Records from a data collection:
----------------------------------------
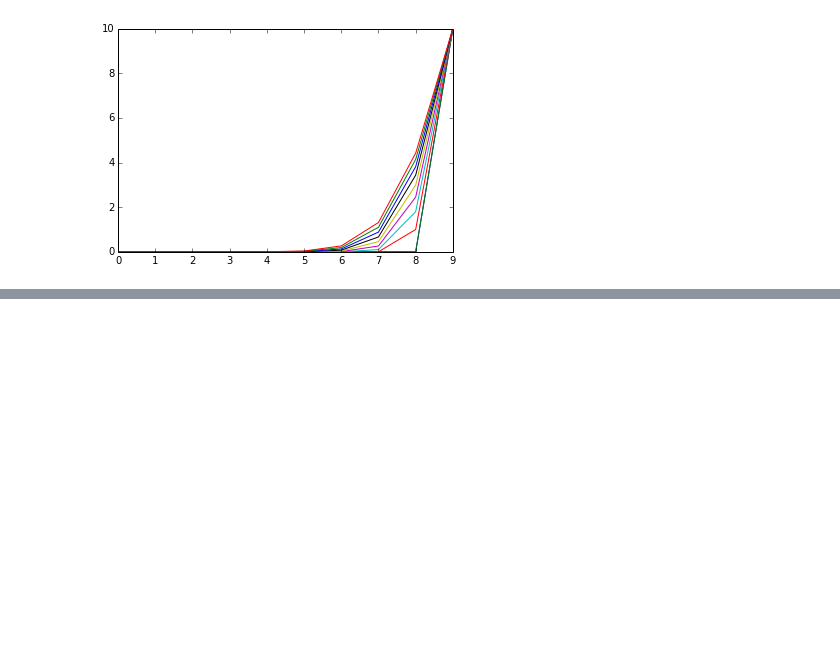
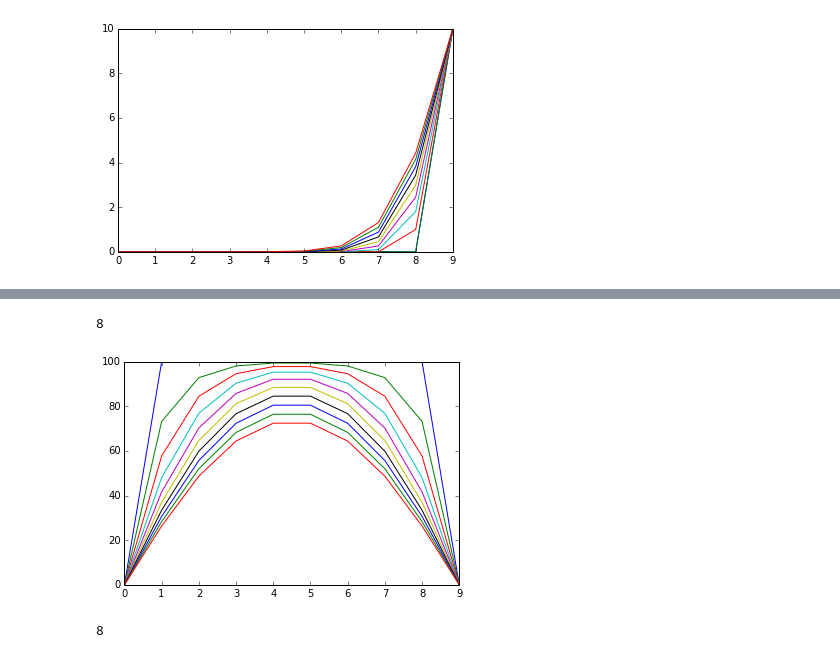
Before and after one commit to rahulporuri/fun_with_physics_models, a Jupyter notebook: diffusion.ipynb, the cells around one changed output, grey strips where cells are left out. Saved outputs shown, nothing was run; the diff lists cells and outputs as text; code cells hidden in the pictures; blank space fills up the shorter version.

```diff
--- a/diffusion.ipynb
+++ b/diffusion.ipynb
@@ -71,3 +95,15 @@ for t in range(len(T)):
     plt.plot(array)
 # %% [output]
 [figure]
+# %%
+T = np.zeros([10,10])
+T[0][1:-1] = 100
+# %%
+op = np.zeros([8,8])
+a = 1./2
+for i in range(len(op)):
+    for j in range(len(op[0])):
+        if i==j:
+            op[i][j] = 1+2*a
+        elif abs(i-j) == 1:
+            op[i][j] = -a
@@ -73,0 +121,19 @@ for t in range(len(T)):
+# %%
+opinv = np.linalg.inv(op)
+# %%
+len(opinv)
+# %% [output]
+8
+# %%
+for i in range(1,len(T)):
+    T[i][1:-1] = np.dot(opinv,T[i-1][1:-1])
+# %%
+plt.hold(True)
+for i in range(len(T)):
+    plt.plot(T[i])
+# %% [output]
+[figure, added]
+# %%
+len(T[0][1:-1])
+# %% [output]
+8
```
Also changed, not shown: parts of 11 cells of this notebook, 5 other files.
----------------------------------------
ACTIVITY:
Your copy must reproduce the entries above in full, without their pictures.

EXPECTED ANSWER:
Before and after one commit to rahulporuri/fun_with_physics_models, a Jupyter notebook: diffusion.ipynb, the cells around one changed output, grey strips where cells are left out. Saved outputs shown, nothing was run; the diff lists cells and outputs as text; code cells hidden in the pictures; blank space fills up the shorter version.

```diff
--- a/diffusion.ipynb
+++ b/diffusion.ipynb
@@ -71,3 +95,15 @@ for t in range(len(T)):
     plt.plot(array)
 # %% [output]
 [figure]
+# %%
+T = np.zeros([10,10])
+T[0][1:-1] = 100
+# %%
+op = np.zeros([8,8])
+a = 1./2
+for i in range(len(op)):
+    for j in range(len(op[0])):
+        if i==j:
+            op[i][j] = 1+2*a
+        elif abs(i-j) == 1:
+            op[i][j] = -a
@@ -73,0 +121,19 @@ for t in range(len(T)):
+# %%
+opinv = np.linalg.inv(op)
+# %%
+len(opinv)
+# %% [output]
+8
+# %%
+for i in range(1,len(T)):
+    T[i][1:-1] = np.dot(opinv,T[i-1][1:-1])
+# %%
+plt.hold(True)
+for i in range(len(T)):
+    plt.plot(T[i])
+# %% [output]
+[figure, added]
+# %%
+len(T[0][1:-1])
+# %% [output]
+8
```
Also changed, not shown: parts of 11 cells of this notebook, 5 other files.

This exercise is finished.